Dataset entries
┌──

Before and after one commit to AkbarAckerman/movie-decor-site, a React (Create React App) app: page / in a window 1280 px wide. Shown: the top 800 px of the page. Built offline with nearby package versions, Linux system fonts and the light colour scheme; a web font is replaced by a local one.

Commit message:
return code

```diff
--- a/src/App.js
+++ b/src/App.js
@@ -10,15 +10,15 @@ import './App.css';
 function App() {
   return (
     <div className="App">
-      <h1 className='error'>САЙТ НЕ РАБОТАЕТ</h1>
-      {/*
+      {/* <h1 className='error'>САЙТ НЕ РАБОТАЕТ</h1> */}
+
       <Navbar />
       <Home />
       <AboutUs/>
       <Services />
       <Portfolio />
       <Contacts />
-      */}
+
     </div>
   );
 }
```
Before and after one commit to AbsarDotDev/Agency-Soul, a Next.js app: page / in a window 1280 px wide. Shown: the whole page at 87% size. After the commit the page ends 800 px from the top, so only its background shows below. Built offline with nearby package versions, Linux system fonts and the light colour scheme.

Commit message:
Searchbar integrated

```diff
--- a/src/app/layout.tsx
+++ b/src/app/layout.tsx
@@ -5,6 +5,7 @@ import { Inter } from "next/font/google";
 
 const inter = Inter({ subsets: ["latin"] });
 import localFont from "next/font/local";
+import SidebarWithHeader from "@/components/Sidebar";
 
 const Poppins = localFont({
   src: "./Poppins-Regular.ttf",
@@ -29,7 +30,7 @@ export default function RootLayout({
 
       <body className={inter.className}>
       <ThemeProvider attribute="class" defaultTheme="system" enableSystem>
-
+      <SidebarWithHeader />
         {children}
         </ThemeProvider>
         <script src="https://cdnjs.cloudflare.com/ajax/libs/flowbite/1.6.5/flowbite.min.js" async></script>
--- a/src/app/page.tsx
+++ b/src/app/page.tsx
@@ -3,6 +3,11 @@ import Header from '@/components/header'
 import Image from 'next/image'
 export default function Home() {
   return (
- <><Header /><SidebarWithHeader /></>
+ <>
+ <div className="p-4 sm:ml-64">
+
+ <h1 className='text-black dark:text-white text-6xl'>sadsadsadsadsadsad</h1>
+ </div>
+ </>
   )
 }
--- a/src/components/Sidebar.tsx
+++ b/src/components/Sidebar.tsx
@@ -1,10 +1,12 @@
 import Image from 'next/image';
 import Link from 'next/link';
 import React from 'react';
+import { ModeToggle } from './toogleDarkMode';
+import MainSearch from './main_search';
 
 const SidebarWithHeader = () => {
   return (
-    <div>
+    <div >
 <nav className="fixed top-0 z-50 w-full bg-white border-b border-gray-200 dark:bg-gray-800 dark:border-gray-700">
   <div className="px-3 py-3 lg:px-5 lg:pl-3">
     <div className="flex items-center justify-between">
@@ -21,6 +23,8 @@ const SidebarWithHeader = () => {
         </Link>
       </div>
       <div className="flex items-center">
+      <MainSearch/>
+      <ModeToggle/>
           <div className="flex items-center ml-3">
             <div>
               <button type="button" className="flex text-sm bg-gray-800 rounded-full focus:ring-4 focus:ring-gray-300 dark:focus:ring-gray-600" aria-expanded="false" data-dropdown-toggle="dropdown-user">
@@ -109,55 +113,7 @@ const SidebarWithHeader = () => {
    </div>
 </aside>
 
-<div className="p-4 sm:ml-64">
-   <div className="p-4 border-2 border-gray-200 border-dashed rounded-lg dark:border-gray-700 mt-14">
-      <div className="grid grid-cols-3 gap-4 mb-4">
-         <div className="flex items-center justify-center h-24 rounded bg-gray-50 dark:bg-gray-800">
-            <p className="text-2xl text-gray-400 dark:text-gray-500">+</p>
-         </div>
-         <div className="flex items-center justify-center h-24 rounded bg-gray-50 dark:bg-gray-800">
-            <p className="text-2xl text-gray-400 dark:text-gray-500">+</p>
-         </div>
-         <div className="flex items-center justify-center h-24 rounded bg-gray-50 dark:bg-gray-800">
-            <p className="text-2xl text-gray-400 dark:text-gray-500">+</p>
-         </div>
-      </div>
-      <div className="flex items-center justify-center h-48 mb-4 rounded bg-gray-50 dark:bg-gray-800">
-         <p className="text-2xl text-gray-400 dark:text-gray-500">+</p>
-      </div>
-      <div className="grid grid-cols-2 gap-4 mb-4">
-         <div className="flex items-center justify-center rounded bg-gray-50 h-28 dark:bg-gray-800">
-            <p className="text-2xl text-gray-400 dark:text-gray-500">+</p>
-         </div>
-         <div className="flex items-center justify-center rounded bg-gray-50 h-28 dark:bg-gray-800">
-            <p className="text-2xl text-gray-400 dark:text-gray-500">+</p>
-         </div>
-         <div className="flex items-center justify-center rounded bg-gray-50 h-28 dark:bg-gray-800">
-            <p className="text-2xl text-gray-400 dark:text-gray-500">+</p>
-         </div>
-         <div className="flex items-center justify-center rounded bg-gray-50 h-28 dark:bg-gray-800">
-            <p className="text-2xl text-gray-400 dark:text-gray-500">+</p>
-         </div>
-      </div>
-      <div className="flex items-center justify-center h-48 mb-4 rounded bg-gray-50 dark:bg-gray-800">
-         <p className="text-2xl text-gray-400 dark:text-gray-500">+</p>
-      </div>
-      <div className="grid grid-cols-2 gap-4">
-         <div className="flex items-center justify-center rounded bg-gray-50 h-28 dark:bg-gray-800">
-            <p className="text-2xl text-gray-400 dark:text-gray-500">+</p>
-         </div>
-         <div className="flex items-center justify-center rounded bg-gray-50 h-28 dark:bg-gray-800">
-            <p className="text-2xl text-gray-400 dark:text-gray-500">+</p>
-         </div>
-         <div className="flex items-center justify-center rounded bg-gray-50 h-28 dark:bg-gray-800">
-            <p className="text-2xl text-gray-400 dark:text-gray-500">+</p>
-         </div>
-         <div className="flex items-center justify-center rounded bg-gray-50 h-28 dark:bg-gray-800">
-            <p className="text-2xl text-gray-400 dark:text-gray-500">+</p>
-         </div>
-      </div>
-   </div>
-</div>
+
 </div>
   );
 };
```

└──

## What needs to be done
In the entries above, find lines with "const" and copy each.

## Task result
 const inter = Inter({ subsets: ["latin"] });
 const Poppins = localFont({
 const SidebarWithHeader = () => {
@@ -21,6 +23,8 @@ const SidebarWithHeader = () => {
@@ -109,55 +113,7 @@ const SidebarWithHeader = () => {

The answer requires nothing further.